China is to prosecute a New York Times researcher on charges of leaking state secrets and fraud, his lawyer has said.
Zhao Yan has been held for 15 months (picture: New York Times)
Zhao Yan, who has been held by Chinese authorities since September 2004, could face trial within six weeks in Beijing.
He is thought to have been detained in connection with a New York Times report about plans by ex-President Jiang Zemin to retire from his top military post.
Mr Zhao denies all the charges against him. The New York Times newspaper also denies he has disclosed state secrets.
At the time, Mr Jiang's intention would have been a closely guarded secret and any leak regarded as a serious offence.
The authorities in Beijing have not disclosed any details about the offence allegedly committed by Mr Zhao, who worked from the New York Times' Beijing bureau.
If convicted on a charge of "providing state secrets abroad", he could face a minimum term of 10 years in jail.
Mr Zhao's lawyer, Mo Shaoping, told the AFP news agency he had recently visited his client in prison and his health was "not too good".
A new charge of fraud was filed against him in June.
If convicted, journalist Ching Cheong faces the death penalty
Before joining the New York Times Mr Zhao, a Chinese citizen, worked for the magazine China Reform, where he wrote reports criticising abuse of poor farmers by officials.
A number of other journalists have been arrested in China under its national secrecy law.
Ching Cheong, a Hong Kong-based correspondent for Singapore's Straits Times, was accused in August of spying for China's rival, Taiwan.

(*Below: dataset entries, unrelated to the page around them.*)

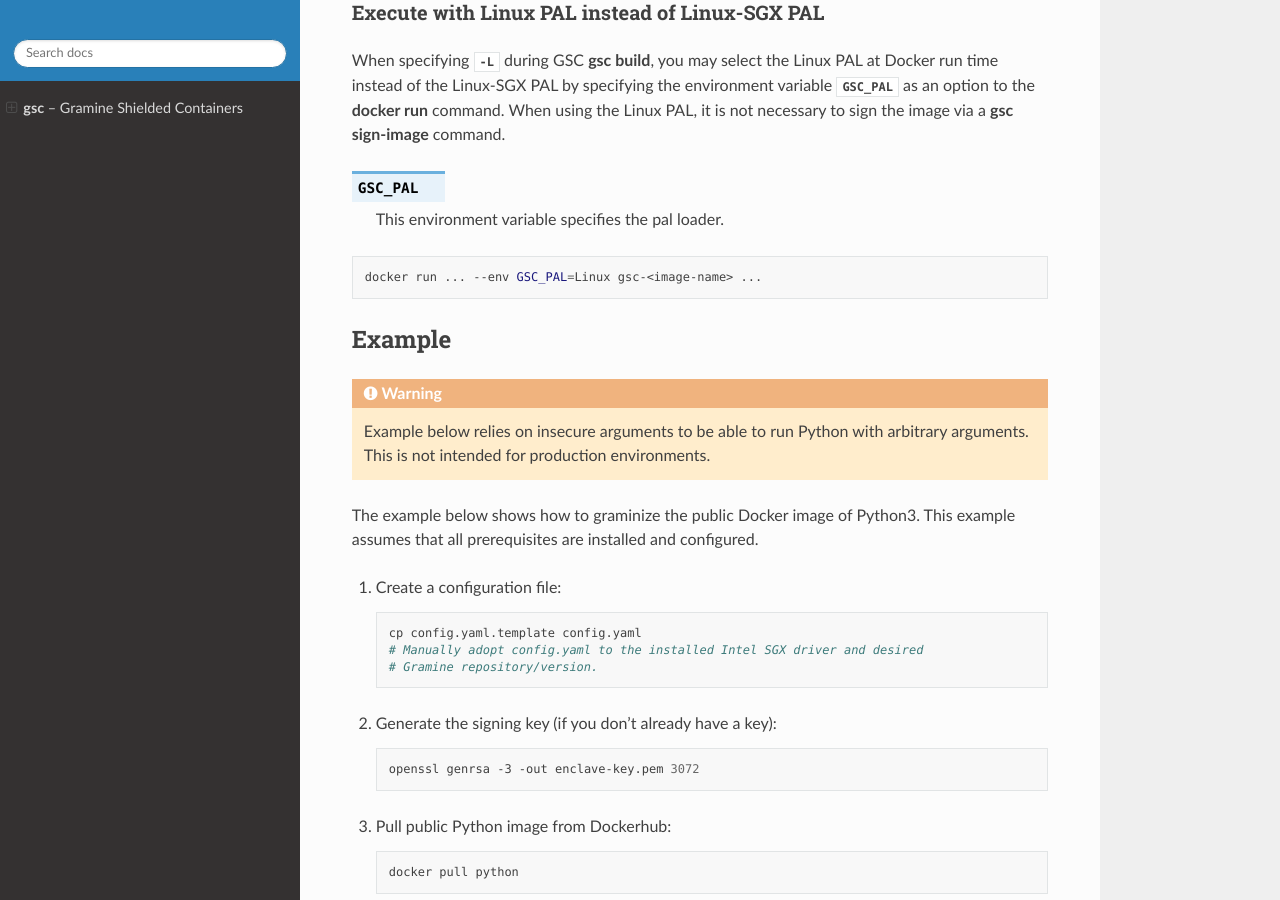
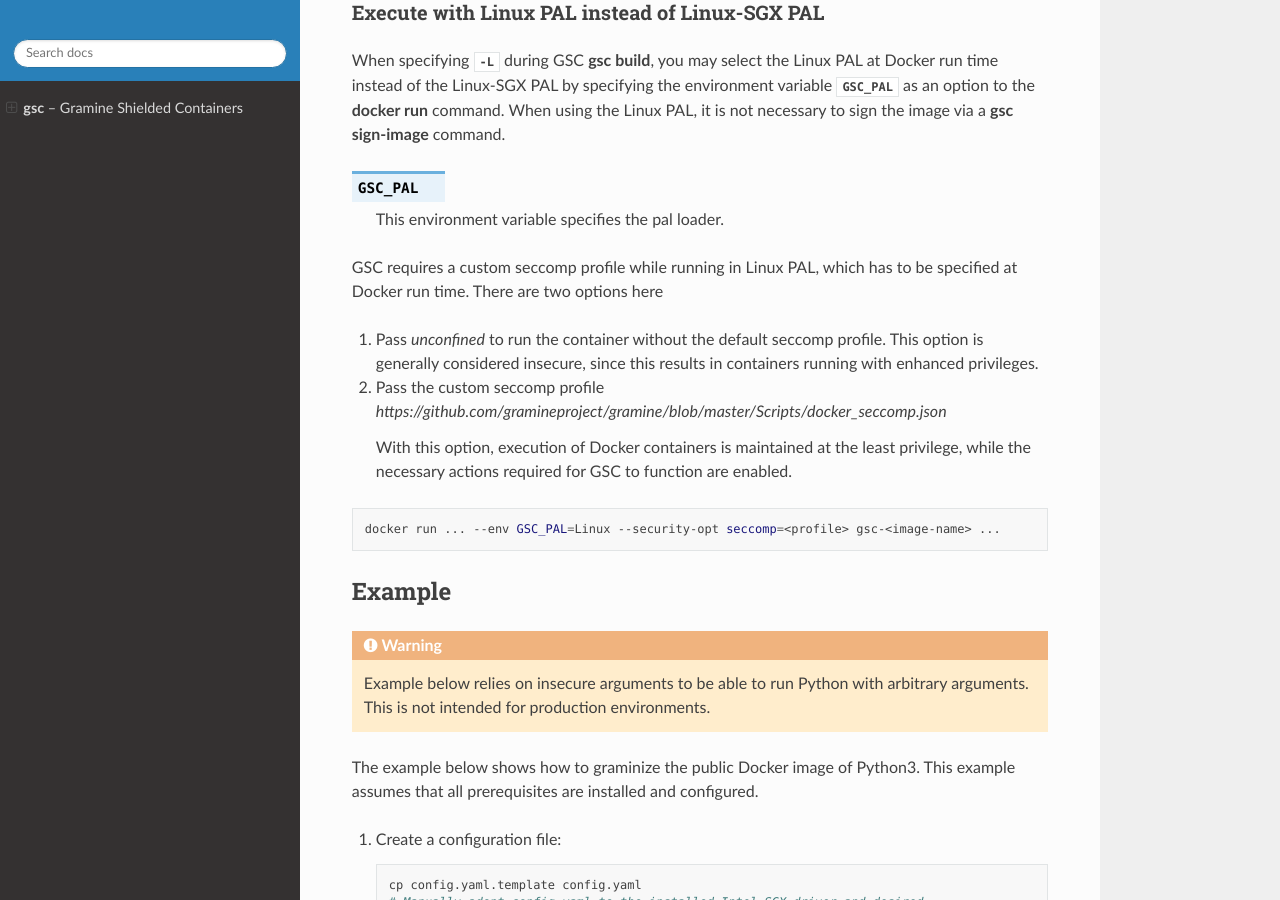
Before and after one commit to gramineproject/gsc, a Sphinx documentation site: the page built from Documentation/index.rst, in a window 1280 px wide and 900 px high, scrolled down 6970 px. Built offline with Sphinx 7.4.7 and the Read the Docs theme 2.0.0, drawn with Linux system fonts in a browser that asks for light colours.

Commit message:
Add seccomp profile option to documentation for Linux PAL
Signed-off-by: aneessahib <anees.a.sahib@intel.com>

```diff
--- a/Documentation/index.rst
+++ b/Documentation/index.rst
@@ -377,9 +377,22 @@
 
    This environment variable specifies the pal loader.
 
+GSC requires a custom seccomp profile while running in Linux PAL, which has to be
+specified at Docker run time. There are two options here
+
+#. Pass `unconfined` to run the container without the default seccomp profile.
+   This option is generally considered insecure, since this results in containers
+   running with enhanced privileges.
+
+#. Pass the custom seccomp profile
+   `https://github.com/gramineproject/gramine/blob/master/Scripts/docker_seccomp.json`
+
+   With this option, execution of Docker containers is maintained at the least privilege,
+   while the necessary actions required for GSC to function are enabled.
+
 .. code-block:: sh
 
-   docker run ... --env GSC_PAL=Linux gsc-<image-name> ...
+   docker run ... --env GSC_PAL=Linux --security-opt seccomp=<profile> gsc-<image-name> ...
 
 Example
 =======
```
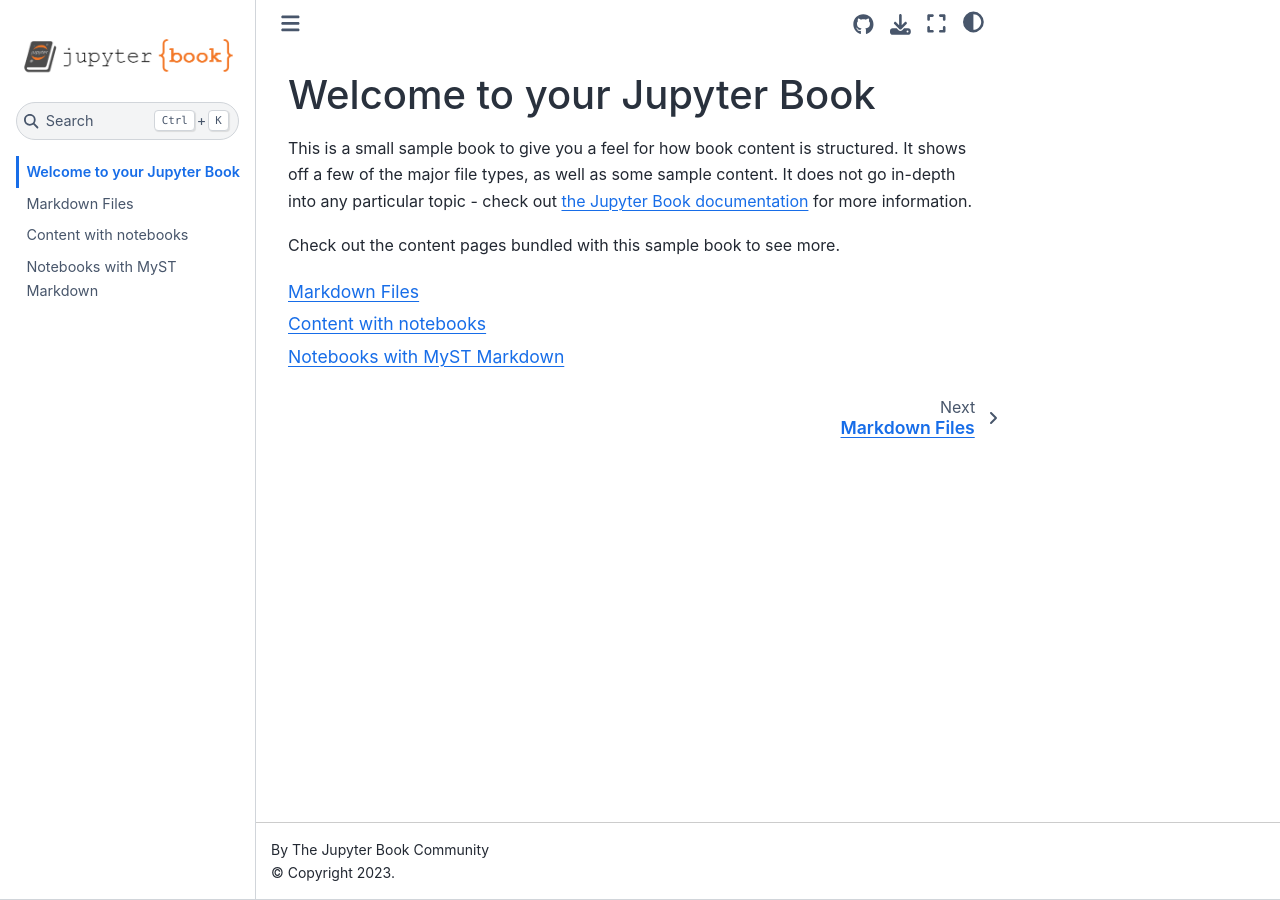
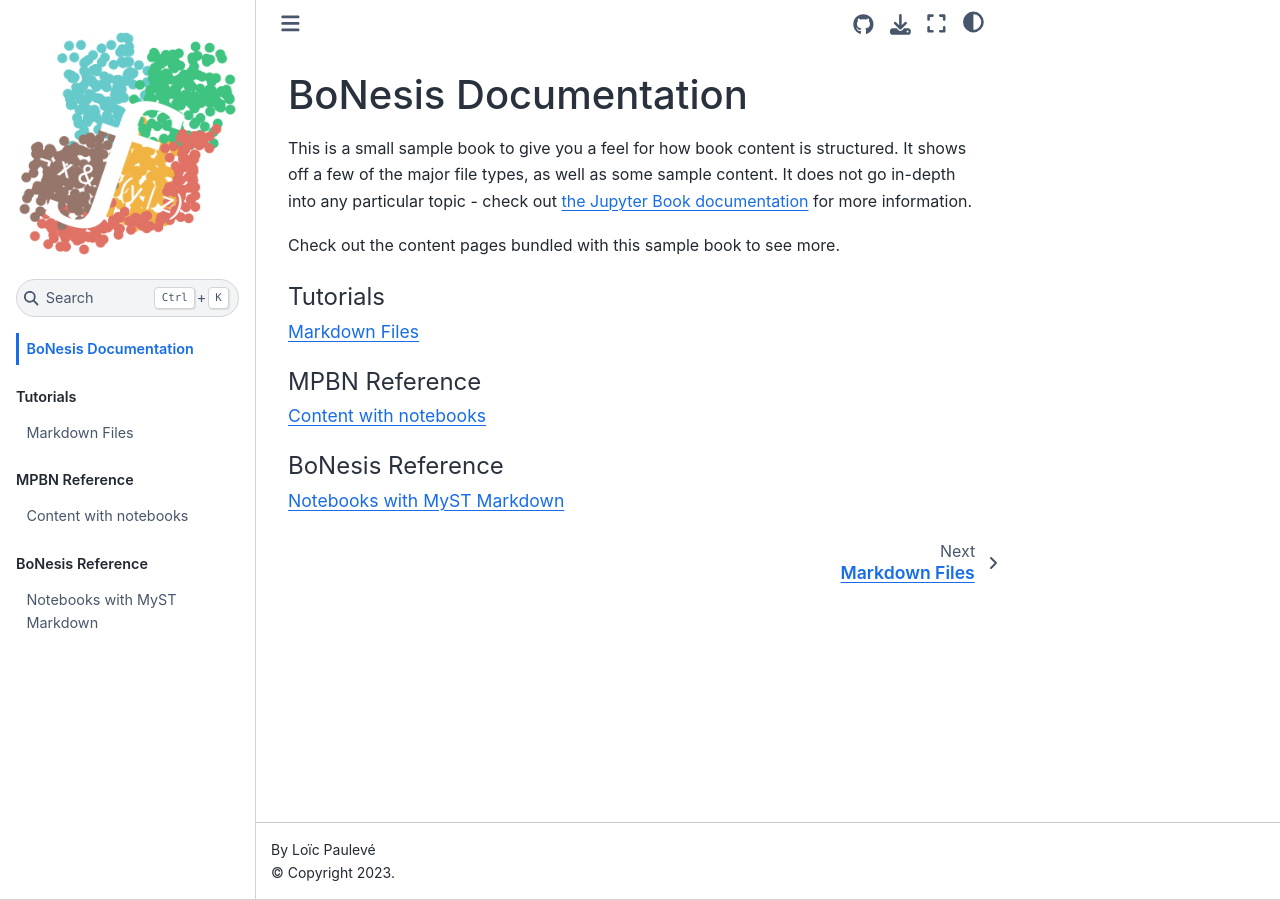
Before and after one commit to bnediction/bonesis, a Jupyter Book: the page built from intro.md, in a window 1280 px wide. Built offline with Jupyter Book 1.0.4 settings and Sphinx 7.4.7 and the Sphinx Book theme 1.1.4, drawn with Linux system fonts in a browser that asks for light colours.

Commit message:
initial setup

```diff
--- a/_config.yml
+++ b/_config.yml
@@ -1,19 +1,13 @@
-# Book settings
-# Learn more at https://jupyterbook.org/customize/config.html
-
-title: My sample book
-author: The Jupyter Book Community
+# ref: https://jupyterbook.org/en/stable/customize/config.html
+title: BoNesis documentation
+author: Loïc Paulevé
+copyright: "2023"
 logo: logo.png
-
-# Force re-execution of notebooks on each build.
-# See https://jupyterbook.org/content/execute.html
-execute:
-  execute_notebooks: force
 
 # Define the name of the latex output file for PDF builds
 latex:
   latex_documents:
-    targetname: book.tex
+    targetname: bonesis-doc.tex
 
 # Add a bibtex file so that we can create citations
 bibtex_bibfiles:
@@ -21,9 +15,9 @@
 
 # Information about where the book exists on the web
 repository:
-  url: https://github.com/executablebooks/jupyter-book  # Online location of your book
-  path_to_book: docs  # Optional path to your book, relative to the repository root
-  branch: master  # Which branch of the repository should be used when creating links (optional)
+  url: https://github.com/bnediction/bonesis-book  # Online location of your book
+    #  path_to_book: docs  # Optional path to your book, relative to the repository root
+  branch: main  # Which branch of the repository should be used when creating links (optional)
 
 # Add GitHub buttons to your book
 # See https://jupyterbook.org/customize/config.html#add-a-link-to-your-repository
--- a/_toc.yml
+++ b/_toc.yml
@@ -3,7 +3,13 @@
 
 format: jb-book
 root: intro
-chapters:
-- file: markdown
-- file: notebooks
-- file: markdown-notebooks
+parts:
+- caption: Tutorials
+  chapters:
+  - file: markdown
+- caption: MPBN Reference
+  chapters:
+  - file: notebooks
+- caption: BoNesis Reference
+  chapters:
+  - file: markdown-notebooks
--- a/intro.md
+++ b/intro.md
@@ -1,4 +1,4 @@
-# Welcome to your Jupyter Book
+# BoNesis Documentation
 
 This is a small sample book to give you a feel for how book content is
 structured.
```
Also changed, not shown: logo.png, 1 other file.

If convicted, he could face the death penalty
Chinese reporter Shi Tao, who worked for the Contemporary Business News in Hunan province, was sentenced in April to 10 years in prison for sending foreign-based websites the text of an internal Communist Party memo.
He is believed to have been jailed as a result of information Western internet firm Yahoo supplied to the Chinese government.